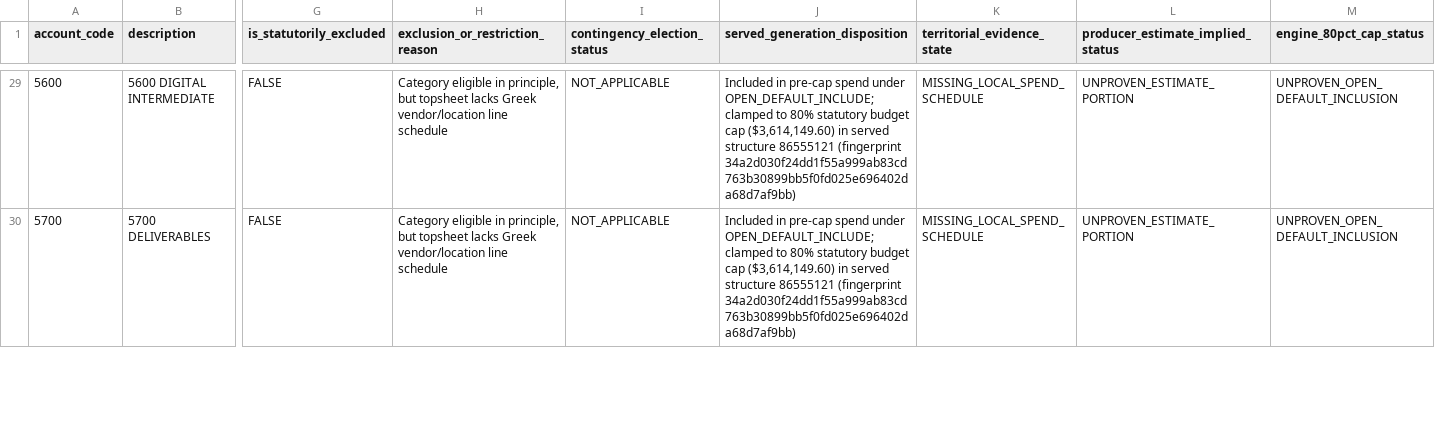
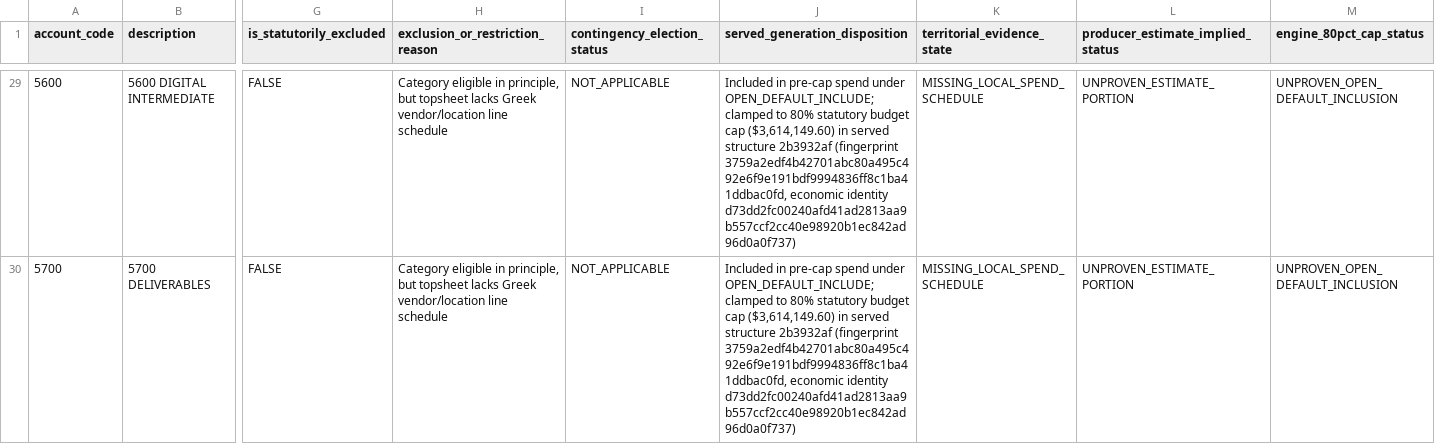
Before and after one commit to surajgohill-oss/Frametax, a CSV file: frametax2/docs/validation/exhaustive_optimizer_audit/FVD_GREECE_34_ACCOUNT_RECONSTRUCTION.csv, drawn as a sheet; only a part is shown, gaps mark what is left out; the diff covers the shown part only; the diff names each change by its address in the sheet, - before the commit and + after, or states it on an @@ line.

```diff
--- a/frametax2/docs/validation/exhaustive_optimizer_audit/FVD_GREECE_34_ACCOUNT_RECONSTRUCTION.csv
+++ b/frametax2/docs/validation/exhaustive_optimizer_audit/FVD_GREECE_34_ACCOUNT_RECONSTRUCTION.csv
-J29:J30 (served_generation_disposition): …served structure 86555121 (fingerprint 34a2d030f24dd1f55a999ab83cd763b30899bb5f0fd025e696402da68d7af9bb)
+J29:J30 (served_generation_disposition): …served structure 2b3932af (fingerprint 3759a2edf4b42701abc80a495c492e6f9e191bdf9994836ff8c1ba41ddbac0fd, economic identity d73dd2fc00240afd41ad2813aa9b557ccf2cc40e98920b1ec842ad96d0a0f737)
```
Also changed, not shown: 28 edited cells elsewhere in this file, 1 other file.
----------------------------------------
§ **WHAT TO DO**
Omit all images when repeating the data above exactly.

§ **WRITTEN REPLY**
Before and after one commit to surajgohill-oss/Frametax, a CSV file: frametax2/docs/validation/exhaustive_optimizer_audit/FVD_GREECE_34_ACCOUNT_RECONSTRUCTION.csv, drawn as a sheet; only a part is shown, gaps mark what is left out; the diff covers the shown part only; the diff names each change by its address in the sheet, - before the commit and + after, or states it on an @@ line.

```diff
--- a/frametax2/docs/validation/exhaustive_optimizer_audit/FVD_GREECE_34_ACCOUNT_RECONSTRUCTION.csv
+++ b/frametax2/docs/validation/exhaustive_optimizer_audit/FVD_GREECE_34_ACCOUNT_RECONSTRUCTION.csv
-J29:J30 (served_generation_disposition): …served structure 86555121 (fingerprint 34a2d030f24dd1f55a999ab83cd763b30899bb5f0fd025e696402da68d7af9bb)
+J29:J30 (served_generation_disposition): …served structure 2b3932af (fingerprint 3759a2edf4b42701abc80a495c492e6f9e191bdf9994836ff8c1ba41ddbac0fd, economic identity d73dd2fc00240afd41ad2813aa9b557ccf2cc40e98920b1ec842ad96d0a0f737)
```
Also changed, not shown: 28 edited cells elsewhere in this file, 1 other file.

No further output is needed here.